WORK TO BE COMPLETED: Aside from the pictures, the entries should be given again exactly.

===== MATERIAL SHOWN

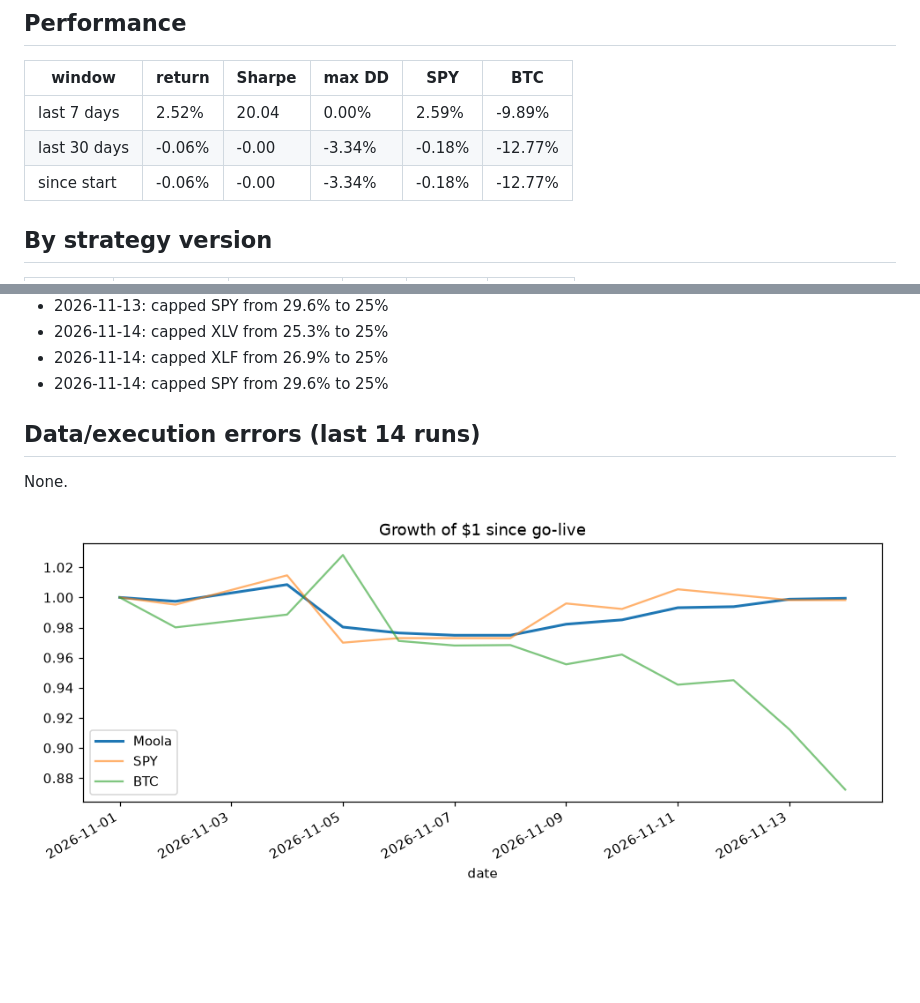
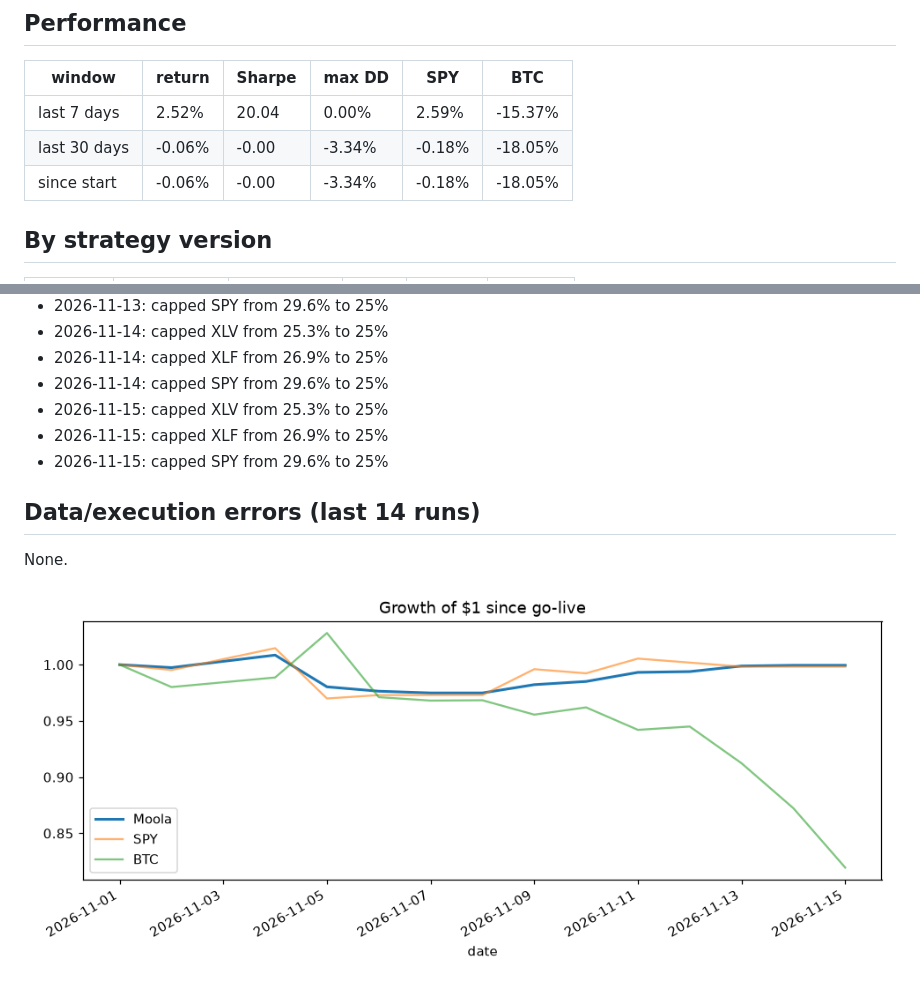
Before and after one commit to zkp6c4vr89-coder/Moola, a Markdown page: results_summary.md, 2 parts joined by grey strips. Drawn GitHub-style; pictures changed too: logs/equity.png; blank space fills up the shorter version.

```diff
--- a/results_summary.md
+++ b/results_summary.md
@@ -11,9 +11,9 @@ _Generated 2026-11-14 21:31 UTC. Auto-generated by `moola.report`, do not edit._
 
 | window | return | Sharpe | max DD | SPY | BTC |
 |---|---|---|---|---|---|
-| last 7 days | 2.52% | 20.04 | 0.00% | 2.59% | -9.89% |
-| last 30 days | -0.06% | -0.00 | -3.34% | -0.18% | -12.77% |
-| since start | -0.06% | -0.00 | -3.34% | -0.18% | -12.77% |
+| last 7 days | 2.52% | 20.04 | 0.00% | 2.59% | -15.37% |
+| last 30 days | -0.06% | -0.00 | -3.34% | -0.18% | -18.05% |
+| since start | -0.06% | -0.00 | -3.34% | -0.18% | -18.05% |
 
 ## By strategy version
 
@@ -82,6 +82,9 @@ _Generated 2026-11-14 21:31 UTC. Auto-generated by `moola.report`, do not edit._
 - 2026-11-14: capped XLV from 25.3% to 25%
 - 2026-11-14: capped XLF from 26.9% to 25%
 - 2026-11-14: capped SPY from 29.6% to 25%
+- 2026-11-15: capped XLV from 25.3% to 25%
+- 2026-11-15: capped XLF from 26.9% to 25%
+- 2026-11-15: capped SPY from 29.6% to 25%
 
 ## Data/execution errors (last 14 runs)
 
```
Also changed, not shown: other parts of results_summary.md (+4 -4 lines), 3 other files.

==========

RESPONSE AREA:
Before and after one commit to zkp6c4vr89-coder/Moola, a Markdown page: results_summary.md, 2 parts joined by grey strips. Drawn GitHub-style; pictures changed too: logs/equity.png; blank space fills up the shorter version.

```diff
--- a/results_summary.md
+++ b/results_summary.md
@@ -11,9 +11,9 @@ _Generated 2026-11-14 21:31 UTC. Auto-generated by `moola.report`, do not edit._
 
 | window | return | Sharpe | max DD | SPY | BTC |
 |---|---|---|---|---|---|
-| last 7 days | 2.52% | 20.04 | 0.00% | 2.59% | -9.89% |
-| last 30 days | -0.06% | -0.00 | -3.34% | -0.18% | -12.77% |
-| since start | -0.06% | -0.00 | -3.34% | -0.18% | -12.77% |
+| last 7 days | 2.52% | 20.04 | 0.00% | 2.59% | -15.37% |
+| last 30 days | -0.06% | -0.00 | -3.34% | -0.18% | -18.05% |
+| since start | -0.06% | -0.00 | -3.34% | -0.18% | -18.05% |
 
 ## By strategy version
 
@@ -82,6 +82,9 @@ _Generated 2026-11-14 21:31 UTC. Auto-generated by `moola.report`, do not edit._
 - 2026-11-14: capped XLV from 25.3% to 25%
 - 2026-11-14: capped XLF from 26.9% to 25%
 - 2026-11-14: capped SPY from 29.6% to 25%
+- 2026-11-15: capped XLV from 25.3% to 25%
+- 2026-11-15: capped XLF from 26.9% to 25%
+- 2026-11-15: capped SPY from 29.6% to 25%
 
 ## Data/execution errors (last 14 runs)
 
```
Also changed, not shown: other parts of results_summary.md (+4 -4 lines), 3 other files.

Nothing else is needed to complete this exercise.